Chamberlin (1890) observed that the fields of science that made the most progress were those that tested all reasonable hypotheses. Assess reasonableness generously, as Sir Francis Bacon suggested. The approach fosters objectivity.
Using the Guidelines for Science
Adam Smith wondered why Scotland’s relatively few academics were responsible for many scientific advances during the Industrial Revolution, while England’s larger number of academics contributed little. He concluded that because the government provided them with generous support, academics in England had little motivation to do useful research. Modern universities around the world tend to be more like those of 18th Century England than they are like those of 18th Century Scotland.
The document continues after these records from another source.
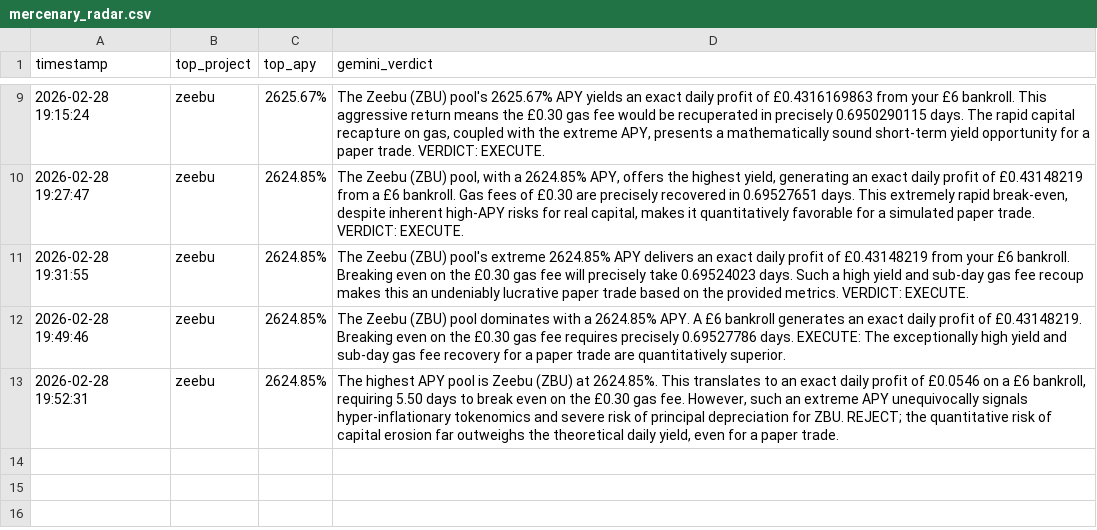
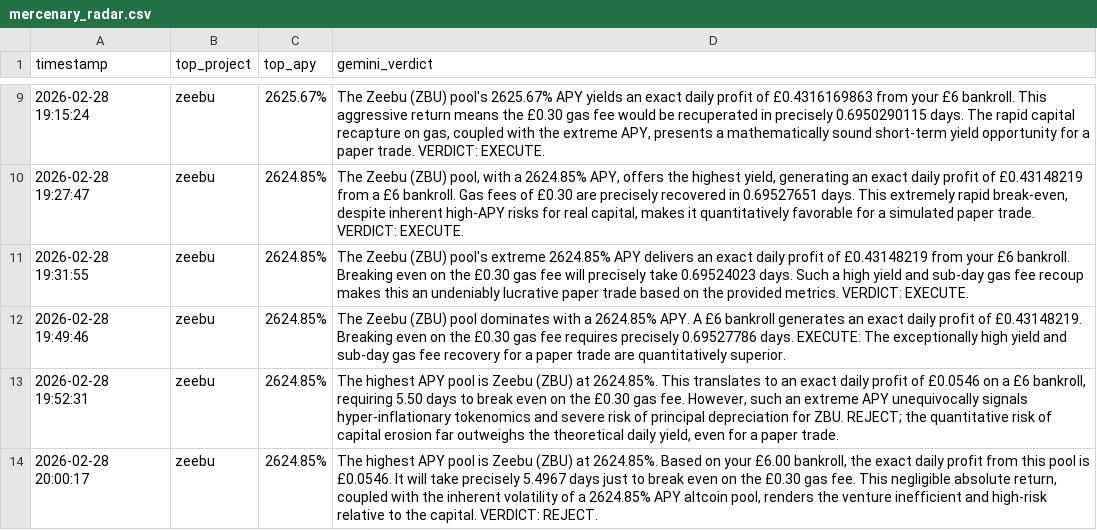
Before and after one commit to chienvon/Sovereign-Skein, a CSV file: mercenary_radar.csv, drawn as a sheet; only a part is shown, gaps mark what is left out; the diff names each change by its address in the sheet, - before the commit and + after, or states it on an @@ line.

```diff
--- a/mercenary_radar.csv
+++ b/mercenary_radar.csv
+row 14: 2026-02-28 20:00:17 | zeebu | 2624.85% | The highest APY pool is Zeebu (ZBU) at 2624.85%. Based on your £6.00 bankroll, the exact daily profit from this pool is £0.0546. It will take precisely 5.4967 days just to break even on the £0.30 gas fee. This negligible absolute return, coupled with the inherent volatility of a 2624.85% APY altcoin pool, renders the venture inefficient and high-risk relative to the capital. VERDICT: REJECT.
```
Also changed, not shown: bounty_radar.csv.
Should we expect different results?
Governments are inclined to support advocacy research and to suppress the speech of scientists who challenge that research.
There is a long history of governments—civil and religious—suppressing the speech of scientists when it was politically inconvenient for them to do so. In modern times, the Soviet government endorsement of Lysenko’s theories led to persecution of agricultural experimenters whose findings did support those theories (Miller, 1996). Currently, some scientists whose findings conflict with the U.S. government’s position on the global warming alarm have been threatened, harassed, fired from government and university positions, subjected to hacking of their websites, and threatened with prosecution under racketeering (RICO) laws (see, e.g., Curry, 2015).
According to Burnham (1990), mandatory journal peer review was not common until sometime after World War II. Burnham concluded that mandatory journal peer review has been detrimental to science. The evidence supports Burnham. Consider that reviewers fail to reliably identify errors in papers. For example, Baxt, Waeckerie, Berlin, and Callaham (1998) sent a fictitious paper with 10 major and 13 minor errors to 262 reviewers. Of that number, 199 submitted reviews. On average, the reviewers identified only 23 percent of the errors. They missed some big errors; for example, 68 percent of the reviewers did not realize that the results did not support the conclusions.
In a similar study, Schroter et al. (2008) gave “journal reviewers” papers containing nine major intentional errors. The typical reviewer found only 2.6 (29 percent) of the errors. But most important is the evidence presented in their paper that reviewers seldom assess whether submitted papers present useful scientific findings.
The essay by Armstrong and Green is provocative on numerous fronts. I have a few overarching comments.
First, I think that their definitions of science, scientific method and forecasting put forward are somewhat narrow, when the natural/physical sciences are considered (it may be appropriate for the social sciences). See in particular these previous essays at CE:
I think the issue, and definition, of ‘advocacy science’ is important. It seems that far too much of climate research (including what is funded by the U.S. government) falls into this bucket.
The issue of incentives for researchers is a huge problem, which was discussed most recently at CE in this post:
I like the ‘problem storming’ idea. I explicitly adopted the ‘multiple working hypotheses’ strategy in my paper Mixing Politics and Science in Testing the Hypothesis That Greenhouse Warming Is Causing a Global Increase in Hurricane Intensity. Unfortunately, natural variability is treated as insignificant noise in way too many climate science papers.
With regards to the research checklist, I think there are some good ideas and important points there. However, I find it to be overly constraining and formulaic for natural/physical sciences, particularly with regards to Bohr’s Quadrant.
And finally, specifically with regards to climate science, I think that the coupled advocacy and incentives issues raised here are very important and need to be more widely recognized in policy making, not to mention assessment reports.